The Shabbos goy

byPhilGoetz9y26th Mar 201091 comments


Exodus 22:25, Leviticus 25:36, and Deuteronomy 23:20-21 forbid Jews from charging interest on loans to "your brother" (other Jews).  (This is to me the most convincing argument against Judaism and Christianity, because it's too simple to argue around.  That proscription is just wrong, in exactly the way you would expect laws written by uneducated tribal people to be wrong.)

Roman Catholics believe they must follow the Old Testament laws, except for the ones they don't have to follow; but during much of the middle ages in Western Europe, this was one of the ones they had to follow.  They interpreted "your brother" as meaning "brother Christians".  So Jews could lend to Christians with interest (and, presumably, Christians could lend to Jews).  This was convenient for everyone.  The Jews were necessary to work around an irrational moral prohibition of the Christians.

Of course, the Jews had to take on the guilt of violating the moral code, even though it was for the benefit of the Christians.  (This was also convenient; it meant that after some Jews had loaned you an especially large amount of money, you could kill or expel them instead of paying them back, as the Spanish monarchy did in 1492).

Later on, some orthodox Jews hired goyim to turn lightswitches and other electric devices on and off for them on the Sabbath.  They're called Shabbos goy, the Sabbath goy (thanks, Alicorn!).

JCVI is considering moving from an on-site hardware grid, to cloud computing.  There are lots of reasons to do this.  One is so that Amazon can be our Shabbos goy.

We develop lots of bioinformatics software that we're supposed to, and would like to, give out to anyone who wants it.  But if you don't have 800 computers at home, connected using the Sun Grid Engine with a VICS interface and using a Sybase database, with exactly the same versions of C++ and Perl and every C++ and Perl library that we do, you're going to have a hard time running the software.

We can't put up a web service and let anybody send their jobs to our computers, because then some professor is going to say to their freshman class of 200 students, "Today, class, your assignment is to assemble a genome using JCVI's free genome assembly web service."

If we could charge users just a little bit of money, just a fraction of the cost of running their programs, we could probably do this.  Then people wouldn't be so cavalier about running a program repeatedly that takes 500 CPU hours each time you run it.

But we can't, because we're an academic institution.  So that would be evil.

So we need a Shabbos goy.  That's Amazon.  We can release our software and tell users, "All you have to do to run this is to get an account on the Amazon cloud and run it there.  Of course, they'll charge you for it.  They're evil."

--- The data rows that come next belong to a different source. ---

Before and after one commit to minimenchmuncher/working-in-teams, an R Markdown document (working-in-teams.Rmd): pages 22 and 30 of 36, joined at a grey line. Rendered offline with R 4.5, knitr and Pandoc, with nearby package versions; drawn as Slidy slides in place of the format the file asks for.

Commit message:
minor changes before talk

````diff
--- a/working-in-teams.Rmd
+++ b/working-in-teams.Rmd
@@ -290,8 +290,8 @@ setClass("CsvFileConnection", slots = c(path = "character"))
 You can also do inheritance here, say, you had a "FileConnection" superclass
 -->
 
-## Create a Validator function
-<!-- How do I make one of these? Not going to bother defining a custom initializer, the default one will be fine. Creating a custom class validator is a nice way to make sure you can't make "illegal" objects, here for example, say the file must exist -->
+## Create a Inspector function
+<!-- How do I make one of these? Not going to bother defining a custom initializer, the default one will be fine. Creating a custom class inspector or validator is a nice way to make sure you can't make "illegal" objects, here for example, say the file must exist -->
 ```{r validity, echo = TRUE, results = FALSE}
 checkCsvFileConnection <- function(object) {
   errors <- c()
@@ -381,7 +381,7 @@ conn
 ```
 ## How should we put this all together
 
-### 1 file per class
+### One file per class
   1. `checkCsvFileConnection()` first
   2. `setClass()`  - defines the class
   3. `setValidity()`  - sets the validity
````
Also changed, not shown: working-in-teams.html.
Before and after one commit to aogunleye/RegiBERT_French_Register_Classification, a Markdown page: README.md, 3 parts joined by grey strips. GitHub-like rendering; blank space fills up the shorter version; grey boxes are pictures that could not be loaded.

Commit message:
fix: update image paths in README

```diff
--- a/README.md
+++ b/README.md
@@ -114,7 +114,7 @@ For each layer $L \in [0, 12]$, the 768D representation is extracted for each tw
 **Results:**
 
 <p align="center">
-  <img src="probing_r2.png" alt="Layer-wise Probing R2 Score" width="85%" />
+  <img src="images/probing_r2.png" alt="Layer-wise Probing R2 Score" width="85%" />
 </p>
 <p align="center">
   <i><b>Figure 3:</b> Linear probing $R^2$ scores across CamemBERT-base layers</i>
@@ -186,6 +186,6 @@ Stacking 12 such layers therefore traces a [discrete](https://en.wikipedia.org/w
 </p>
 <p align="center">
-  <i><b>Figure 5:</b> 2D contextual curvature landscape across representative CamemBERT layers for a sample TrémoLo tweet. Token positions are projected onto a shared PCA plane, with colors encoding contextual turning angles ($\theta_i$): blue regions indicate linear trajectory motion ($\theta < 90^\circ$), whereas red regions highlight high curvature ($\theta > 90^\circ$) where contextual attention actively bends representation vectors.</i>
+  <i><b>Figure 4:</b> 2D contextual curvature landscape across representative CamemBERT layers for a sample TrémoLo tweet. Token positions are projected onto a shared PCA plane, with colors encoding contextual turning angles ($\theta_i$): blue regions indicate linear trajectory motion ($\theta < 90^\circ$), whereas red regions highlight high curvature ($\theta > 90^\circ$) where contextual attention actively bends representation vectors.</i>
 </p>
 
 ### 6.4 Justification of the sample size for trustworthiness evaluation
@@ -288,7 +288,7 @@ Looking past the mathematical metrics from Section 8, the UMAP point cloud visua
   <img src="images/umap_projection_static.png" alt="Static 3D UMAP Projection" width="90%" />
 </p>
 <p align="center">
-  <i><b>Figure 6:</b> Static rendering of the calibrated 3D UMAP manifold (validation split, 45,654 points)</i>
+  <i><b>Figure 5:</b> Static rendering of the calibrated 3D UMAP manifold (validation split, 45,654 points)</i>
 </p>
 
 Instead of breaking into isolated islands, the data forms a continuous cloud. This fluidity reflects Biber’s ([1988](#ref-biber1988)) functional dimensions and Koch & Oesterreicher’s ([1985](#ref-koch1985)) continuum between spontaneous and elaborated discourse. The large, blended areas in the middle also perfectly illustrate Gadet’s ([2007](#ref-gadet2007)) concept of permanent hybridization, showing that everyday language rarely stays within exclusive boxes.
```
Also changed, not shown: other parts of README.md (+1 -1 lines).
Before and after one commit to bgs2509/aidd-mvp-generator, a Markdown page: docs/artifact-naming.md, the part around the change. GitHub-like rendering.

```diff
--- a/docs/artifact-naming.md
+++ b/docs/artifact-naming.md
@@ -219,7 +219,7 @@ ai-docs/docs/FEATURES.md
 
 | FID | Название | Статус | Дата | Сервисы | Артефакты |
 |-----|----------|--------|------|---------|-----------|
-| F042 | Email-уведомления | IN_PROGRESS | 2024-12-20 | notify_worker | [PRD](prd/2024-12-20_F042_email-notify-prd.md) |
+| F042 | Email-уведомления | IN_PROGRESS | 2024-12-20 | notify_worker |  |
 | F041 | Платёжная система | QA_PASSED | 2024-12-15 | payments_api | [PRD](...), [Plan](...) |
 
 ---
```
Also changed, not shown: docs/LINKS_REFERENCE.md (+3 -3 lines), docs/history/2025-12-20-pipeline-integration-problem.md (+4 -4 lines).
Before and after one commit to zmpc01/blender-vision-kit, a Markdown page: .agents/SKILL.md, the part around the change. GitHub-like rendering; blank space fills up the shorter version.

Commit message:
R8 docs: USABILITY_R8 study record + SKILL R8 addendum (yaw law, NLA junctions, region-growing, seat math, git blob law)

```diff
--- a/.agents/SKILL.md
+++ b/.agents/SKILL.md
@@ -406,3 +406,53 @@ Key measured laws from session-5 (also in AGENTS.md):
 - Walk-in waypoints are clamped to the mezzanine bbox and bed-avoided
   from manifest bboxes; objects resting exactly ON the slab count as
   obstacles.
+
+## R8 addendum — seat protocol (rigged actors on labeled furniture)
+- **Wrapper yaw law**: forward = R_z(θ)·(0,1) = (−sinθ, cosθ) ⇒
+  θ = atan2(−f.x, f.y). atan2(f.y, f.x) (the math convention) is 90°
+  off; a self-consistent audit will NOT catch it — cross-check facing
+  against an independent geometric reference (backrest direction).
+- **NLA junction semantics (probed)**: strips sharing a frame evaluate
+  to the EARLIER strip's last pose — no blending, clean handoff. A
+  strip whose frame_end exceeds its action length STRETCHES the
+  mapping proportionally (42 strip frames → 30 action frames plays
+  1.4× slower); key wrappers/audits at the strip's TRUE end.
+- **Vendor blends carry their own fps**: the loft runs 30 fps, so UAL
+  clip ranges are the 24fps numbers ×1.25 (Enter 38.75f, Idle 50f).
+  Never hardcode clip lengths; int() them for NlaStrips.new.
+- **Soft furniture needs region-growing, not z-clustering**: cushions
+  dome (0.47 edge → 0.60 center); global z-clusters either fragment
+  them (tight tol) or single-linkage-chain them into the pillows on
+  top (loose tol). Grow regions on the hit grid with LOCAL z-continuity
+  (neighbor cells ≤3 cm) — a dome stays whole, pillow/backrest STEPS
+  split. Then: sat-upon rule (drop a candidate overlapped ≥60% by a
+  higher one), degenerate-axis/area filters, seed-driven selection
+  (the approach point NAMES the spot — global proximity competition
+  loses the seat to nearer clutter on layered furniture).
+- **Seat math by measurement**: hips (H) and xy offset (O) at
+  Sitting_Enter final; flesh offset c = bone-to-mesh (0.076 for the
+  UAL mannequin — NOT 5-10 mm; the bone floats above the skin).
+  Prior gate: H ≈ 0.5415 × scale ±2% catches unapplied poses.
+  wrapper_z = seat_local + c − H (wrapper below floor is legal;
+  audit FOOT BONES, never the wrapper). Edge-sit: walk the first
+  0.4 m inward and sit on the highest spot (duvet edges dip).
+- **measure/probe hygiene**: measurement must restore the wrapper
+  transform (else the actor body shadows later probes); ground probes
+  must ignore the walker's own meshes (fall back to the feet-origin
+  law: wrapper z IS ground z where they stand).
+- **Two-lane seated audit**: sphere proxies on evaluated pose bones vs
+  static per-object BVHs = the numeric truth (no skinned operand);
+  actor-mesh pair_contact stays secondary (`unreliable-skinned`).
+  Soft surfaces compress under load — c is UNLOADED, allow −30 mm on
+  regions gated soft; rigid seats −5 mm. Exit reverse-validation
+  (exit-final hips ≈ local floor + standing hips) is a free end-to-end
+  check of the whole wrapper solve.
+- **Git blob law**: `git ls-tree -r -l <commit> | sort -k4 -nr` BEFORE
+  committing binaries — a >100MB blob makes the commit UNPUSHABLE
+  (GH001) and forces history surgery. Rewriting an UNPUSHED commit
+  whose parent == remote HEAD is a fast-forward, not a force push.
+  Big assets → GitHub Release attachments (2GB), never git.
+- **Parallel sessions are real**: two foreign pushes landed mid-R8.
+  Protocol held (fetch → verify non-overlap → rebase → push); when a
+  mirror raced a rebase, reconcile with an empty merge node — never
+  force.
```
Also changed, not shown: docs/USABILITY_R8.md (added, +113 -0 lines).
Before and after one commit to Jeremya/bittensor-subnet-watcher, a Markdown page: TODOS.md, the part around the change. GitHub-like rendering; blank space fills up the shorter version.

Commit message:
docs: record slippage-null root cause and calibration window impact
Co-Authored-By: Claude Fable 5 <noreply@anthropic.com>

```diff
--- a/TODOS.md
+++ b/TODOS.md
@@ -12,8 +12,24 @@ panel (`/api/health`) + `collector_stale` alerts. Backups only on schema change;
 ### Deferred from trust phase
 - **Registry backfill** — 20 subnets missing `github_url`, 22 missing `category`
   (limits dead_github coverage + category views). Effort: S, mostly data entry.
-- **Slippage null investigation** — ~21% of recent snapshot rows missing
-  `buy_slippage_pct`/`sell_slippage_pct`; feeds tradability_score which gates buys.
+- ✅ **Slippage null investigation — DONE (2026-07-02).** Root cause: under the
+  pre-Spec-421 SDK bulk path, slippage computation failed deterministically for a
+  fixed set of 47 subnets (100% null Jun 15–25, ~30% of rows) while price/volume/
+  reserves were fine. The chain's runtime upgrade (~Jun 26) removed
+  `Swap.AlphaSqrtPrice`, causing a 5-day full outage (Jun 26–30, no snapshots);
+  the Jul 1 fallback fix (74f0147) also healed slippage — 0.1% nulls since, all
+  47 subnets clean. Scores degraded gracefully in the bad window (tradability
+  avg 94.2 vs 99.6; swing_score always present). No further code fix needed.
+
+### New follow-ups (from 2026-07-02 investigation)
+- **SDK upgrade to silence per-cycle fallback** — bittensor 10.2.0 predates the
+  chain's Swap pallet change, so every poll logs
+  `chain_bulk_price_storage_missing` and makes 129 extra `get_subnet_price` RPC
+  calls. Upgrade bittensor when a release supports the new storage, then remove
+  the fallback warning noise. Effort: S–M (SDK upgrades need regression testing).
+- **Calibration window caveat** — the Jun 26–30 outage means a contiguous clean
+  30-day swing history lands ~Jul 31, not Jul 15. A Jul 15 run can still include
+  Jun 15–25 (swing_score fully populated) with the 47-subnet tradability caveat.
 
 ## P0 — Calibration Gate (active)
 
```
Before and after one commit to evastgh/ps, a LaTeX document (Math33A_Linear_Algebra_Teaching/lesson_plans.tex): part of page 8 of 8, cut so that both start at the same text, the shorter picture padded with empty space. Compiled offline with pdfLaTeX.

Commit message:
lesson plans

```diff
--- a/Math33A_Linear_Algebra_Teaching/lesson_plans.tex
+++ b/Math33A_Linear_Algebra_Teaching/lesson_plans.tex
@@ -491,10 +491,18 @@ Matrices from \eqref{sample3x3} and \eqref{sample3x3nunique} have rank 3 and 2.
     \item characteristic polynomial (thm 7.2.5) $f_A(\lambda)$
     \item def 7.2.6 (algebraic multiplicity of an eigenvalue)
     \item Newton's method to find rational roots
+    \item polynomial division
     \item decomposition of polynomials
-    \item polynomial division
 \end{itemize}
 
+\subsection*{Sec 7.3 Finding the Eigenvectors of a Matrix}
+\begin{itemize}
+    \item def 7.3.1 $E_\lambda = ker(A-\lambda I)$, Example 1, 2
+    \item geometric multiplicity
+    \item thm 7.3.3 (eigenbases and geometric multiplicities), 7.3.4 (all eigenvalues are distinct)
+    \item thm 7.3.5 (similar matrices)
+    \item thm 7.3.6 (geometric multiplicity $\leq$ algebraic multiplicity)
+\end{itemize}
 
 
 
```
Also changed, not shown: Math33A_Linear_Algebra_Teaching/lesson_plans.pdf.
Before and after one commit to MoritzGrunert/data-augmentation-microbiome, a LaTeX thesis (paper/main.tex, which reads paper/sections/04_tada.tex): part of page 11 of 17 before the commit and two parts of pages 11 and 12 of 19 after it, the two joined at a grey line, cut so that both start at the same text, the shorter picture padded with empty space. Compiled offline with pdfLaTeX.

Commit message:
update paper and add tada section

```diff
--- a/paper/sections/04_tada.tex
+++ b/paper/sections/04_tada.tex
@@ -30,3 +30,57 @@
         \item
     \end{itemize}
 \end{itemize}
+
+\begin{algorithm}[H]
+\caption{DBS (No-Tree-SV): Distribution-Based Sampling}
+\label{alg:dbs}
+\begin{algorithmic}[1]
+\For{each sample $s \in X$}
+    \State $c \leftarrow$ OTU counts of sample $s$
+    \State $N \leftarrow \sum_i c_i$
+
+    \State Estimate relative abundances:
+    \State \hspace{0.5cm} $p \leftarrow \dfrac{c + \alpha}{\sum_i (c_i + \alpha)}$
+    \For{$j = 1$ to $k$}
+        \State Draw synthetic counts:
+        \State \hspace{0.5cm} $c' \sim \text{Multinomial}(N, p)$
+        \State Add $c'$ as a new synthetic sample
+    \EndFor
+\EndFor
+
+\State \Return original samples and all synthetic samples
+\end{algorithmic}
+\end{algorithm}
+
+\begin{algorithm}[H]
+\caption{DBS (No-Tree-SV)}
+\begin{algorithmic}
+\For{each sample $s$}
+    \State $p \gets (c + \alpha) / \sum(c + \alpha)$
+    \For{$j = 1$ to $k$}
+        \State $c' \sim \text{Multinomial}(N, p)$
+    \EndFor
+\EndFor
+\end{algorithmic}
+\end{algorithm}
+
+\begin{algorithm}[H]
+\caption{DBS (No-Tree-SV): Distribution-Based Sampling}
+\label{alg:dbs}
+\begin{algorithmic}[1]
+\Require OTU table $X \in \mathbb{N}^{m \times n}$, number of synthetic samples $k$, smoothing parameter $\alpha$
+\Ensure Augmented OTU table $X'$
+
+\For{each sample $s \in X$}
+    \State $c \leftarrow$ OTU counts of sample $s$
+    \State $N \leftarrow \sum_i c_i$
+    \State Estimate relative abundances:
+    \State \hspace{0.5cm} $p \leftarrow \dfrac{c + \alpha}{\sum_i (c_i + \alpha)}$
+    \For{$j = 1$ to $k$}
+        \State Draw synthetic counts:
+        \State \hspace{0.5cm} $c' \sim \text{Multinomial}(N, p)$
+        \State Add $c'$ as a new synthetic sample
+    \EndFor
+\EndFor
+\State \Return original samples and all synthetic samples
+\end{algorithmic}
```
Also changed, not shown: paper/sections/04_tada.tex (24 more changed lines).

(The Amazon cloud is evil, BTW.  They charged me for 21G of RAM and then only gave me 12, and charged me for 24 1GHz processors and gave me about 1/4 of that.  I spent over $100 and was never able to run my program; and they told me to stuff it when I complained.  But that's another story.)


  • People would rather patch around failings in their reasoning than fix them.
  • If your morals require you to use the services of someone not adhering to your morals, you may be in error.
P.S. - My morals may require me to use the services of someone not adhering to my morals.  I believe in a moral ecosystem:  You don't hold your dog to your moral standard; and you don't remedy this by adopting your dog's moral standard.  But AFAIK I'm the only one.  People who believe in one universal moral code shouldn't use Shabbos goyim.  (I don't think that orthodox Jews believe gentiles are supposed to obey the Torah, so their use of Shabbos goyim may be logically consistent.)